### [Data supplied]
________

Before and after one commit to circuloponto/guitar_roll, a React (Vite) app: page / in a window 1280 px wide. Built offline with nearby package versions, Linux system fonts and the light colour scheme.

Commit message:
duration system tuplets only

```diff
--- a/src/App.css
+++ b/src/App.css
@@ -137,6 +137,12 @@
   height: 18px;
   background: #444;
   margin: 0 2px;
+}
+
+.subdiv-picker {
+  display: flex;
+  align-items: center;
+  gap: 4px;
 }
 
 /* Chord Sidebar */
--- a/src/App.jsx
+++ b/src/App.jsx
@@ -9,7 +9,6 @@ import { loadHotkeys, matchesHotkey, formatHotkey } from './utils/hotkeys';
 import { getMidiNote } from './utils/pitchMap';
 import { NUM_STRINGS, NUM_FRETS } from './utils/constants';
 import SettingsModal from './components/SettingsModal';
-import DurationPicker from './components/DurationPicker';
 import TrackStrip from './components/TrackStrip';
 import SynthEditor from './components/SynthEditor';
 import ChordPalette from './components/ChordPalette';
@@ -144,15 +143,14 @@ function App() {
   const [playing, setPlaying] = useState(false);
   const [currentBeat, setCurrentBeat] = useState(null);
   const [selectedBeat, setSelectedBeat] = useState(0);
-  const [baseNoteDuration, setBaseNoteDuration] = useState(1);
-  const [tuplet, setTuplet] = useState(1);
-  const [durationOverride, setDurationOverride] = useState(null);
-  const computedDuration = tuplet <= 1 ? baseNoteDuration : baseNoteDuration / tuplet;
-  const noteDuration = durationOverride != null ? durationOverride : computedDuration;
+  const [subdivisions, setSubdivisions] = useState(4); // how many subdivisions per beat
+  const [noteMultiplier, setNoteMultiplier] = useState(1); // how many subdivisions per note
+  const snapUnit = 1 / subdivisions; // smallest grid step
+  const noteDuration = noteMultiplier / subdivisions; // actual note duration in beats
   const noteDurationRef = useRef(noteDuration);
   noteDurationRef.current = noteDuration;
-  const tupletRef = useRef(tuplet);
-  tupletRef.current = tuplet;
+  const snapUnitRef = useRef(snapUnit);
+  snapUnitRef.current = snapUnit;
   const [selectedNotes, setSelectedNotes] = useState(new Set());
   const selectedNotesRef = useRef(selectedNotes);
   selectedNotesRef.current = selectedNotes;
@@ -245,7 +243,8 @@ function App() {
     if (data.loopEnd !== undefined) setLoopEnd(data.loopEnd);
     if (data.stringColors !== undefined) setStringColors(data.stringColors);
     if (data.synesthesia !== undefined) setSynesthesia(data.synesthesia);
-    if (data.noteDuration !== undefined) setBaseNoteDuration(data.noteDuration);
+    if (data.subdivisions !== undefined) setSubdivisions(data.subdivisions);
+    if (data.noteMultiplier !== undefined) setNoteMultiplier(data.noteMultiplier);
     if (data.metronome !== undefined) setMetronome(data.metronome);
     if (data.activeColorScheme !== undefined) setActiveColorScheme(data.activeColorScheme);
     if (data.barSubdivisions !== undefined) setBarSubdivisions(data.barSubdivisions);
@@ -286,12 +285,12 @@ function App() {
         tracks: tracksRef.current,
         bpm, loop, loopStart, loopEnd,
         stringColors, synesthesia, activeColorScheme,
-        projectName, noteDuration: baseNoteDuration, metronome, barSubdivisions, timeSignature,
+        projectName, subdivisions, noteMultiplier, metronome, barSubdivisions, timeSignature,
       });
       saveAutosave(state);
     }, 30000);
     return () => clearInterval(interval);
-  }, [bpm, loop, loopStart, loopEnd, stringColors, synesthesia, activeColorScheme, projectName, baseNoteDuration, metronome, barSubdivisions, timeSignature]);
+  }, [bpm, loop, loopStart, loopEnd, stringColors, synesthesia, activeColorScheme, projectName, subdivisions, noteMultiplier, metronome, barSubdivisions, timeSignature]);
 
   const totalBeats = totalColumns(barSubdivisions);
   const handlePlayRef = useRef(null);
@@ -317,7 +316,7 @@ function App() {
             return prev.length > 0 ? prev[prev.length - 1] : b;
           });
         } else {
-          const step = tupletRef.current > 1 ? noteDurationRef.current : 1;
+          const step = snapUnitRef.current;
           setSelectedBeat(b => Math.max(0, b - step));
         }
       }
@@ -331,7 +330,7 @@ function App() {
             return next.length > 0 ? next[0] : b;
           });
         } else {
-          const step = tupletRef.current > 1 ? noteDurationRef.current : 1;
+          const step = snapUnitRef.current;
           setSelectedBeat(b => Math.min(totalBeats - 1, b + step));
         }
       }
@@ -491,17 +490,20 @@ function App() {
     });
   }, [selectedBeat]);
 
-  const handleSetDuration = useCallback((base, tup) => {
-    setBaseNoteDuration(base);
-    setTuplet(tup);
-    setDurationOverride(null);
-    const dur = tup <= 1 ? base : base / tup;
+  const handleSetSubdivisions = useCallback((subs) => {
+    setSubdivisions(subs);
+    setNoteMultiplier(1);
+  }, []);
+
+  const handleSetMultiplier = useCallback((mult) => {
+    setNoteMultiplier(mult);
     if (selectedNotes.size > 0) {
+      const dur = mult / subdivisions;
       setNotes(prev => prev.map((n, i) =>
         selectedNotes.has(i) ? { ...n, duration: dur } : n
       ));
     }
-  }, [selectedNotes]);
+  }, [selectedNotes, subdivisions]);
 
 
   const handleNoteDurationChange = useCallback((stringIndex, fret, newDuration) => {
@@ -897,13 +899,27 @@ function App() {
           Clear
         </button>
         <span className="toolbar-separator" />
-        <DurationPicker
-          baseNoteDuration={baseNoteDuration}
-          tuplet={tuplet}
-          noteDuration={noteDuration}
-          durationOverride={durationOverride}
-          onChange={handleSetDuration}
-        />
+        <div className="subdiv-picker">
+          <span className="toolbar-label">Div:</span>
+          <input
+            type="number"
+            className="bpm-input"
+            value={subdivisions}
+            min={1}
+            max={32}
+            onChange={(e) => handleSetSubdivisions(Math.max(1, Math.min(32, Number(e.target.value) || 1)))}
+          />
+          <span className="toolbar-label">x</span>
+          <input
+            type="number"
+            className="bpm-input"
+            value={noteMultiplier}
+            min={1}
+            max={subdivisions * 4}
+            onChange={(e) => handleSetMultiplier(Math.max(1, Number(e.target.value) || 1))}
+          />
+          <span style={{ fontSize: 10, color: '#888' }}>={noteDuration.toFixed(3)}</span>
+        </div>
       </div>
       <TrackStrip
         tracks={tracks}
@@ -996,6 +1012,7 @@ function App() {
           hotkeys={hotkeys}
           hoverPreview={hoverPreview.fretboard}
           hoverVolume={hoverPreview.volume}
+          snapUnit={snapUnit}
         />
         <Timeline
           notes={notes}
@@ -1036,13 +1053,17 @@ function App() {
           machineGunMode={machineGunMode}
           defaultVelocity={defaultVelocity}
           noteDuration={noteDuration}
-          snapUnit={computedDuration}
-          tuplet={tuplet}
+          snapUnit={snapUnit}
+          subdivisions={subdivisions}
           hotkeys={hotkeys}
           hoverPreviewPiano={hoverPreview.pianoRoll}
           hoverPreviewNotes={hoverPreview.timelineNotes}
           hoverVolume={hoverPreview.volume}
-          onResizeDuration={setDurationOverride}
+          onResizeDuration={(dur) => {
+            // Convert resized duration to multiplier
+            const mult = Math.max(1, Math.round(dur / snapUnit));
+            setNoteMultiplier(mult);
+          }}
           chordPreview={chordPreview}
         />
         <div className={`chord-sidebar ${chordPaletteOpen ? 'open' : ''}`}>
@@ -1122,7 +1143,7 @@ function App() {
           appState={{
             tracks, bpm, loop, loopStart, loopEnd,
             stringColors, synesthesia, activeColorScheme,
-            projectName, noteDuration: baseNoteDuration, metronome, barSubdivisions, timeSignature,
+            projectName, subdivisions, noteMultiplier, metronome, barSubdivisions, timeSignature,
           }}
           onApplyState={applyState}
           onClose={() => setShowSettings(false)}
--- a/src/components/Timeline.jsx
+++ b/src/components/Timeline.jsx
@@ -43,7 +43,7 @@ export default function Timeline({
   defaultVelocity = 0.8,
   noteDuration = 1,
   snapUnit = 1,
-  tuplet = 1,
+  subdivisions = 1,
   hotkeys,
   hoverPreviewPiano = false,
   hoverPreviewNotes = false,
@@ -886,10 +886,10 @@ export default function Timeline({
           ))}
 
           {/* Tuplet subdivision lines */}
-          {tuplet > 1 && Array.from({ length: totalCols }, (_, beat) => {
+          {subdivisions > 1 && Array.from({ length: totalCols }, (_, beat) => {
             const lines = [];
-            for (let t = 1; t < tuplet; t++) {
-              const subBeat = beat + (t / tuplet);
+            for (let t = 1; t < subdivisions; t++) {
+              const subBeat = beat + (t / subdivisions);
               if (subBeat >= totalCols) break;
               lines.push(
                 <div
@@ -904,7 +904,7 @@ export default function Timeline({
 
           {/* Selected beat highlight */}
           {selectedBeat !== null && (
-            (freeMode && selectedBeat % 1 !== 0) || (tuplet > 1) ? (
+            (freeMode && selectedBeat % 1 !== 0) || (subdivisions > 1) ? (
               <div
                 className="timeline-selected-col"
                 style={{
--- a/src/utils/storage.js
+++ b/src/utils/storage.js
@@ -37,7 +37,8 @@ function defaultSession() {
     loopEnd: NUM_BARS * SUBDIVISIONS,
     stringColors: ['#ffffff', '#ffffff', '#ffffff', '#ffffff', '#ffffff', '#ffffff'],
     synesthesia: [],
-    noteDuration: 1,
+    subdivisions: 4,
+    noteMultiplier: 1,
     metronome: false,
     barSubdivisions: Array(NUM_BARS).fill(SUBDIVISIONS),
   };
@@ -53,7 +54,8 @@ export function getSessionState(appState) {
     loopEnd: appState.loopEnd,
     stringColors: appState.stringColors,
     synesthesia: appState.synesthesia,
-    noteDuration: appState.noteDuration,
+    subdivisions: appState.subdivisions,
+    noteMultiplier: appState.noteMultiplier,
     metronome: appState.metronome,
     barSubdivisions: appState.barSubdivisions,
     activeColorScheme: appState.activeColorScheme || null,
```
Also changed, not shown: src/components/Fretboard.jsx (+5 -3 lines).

________

### [Exercise instructions]
In the listing above, find each line with the word "utils" and copy it out.

### [Response below]
@@ -9,7 +9,6 @@ import { loadHotkeys, matchesHotkey, formatHotkey } from './utils/hotkeys';
 import { getMidiNote } from './utils/pitchMap';
 import { NUM_STRINGS, NUM_FRETS } from './utils/constants';
--- a/src/utils/storage.js
+++ b/src/utils/storage.js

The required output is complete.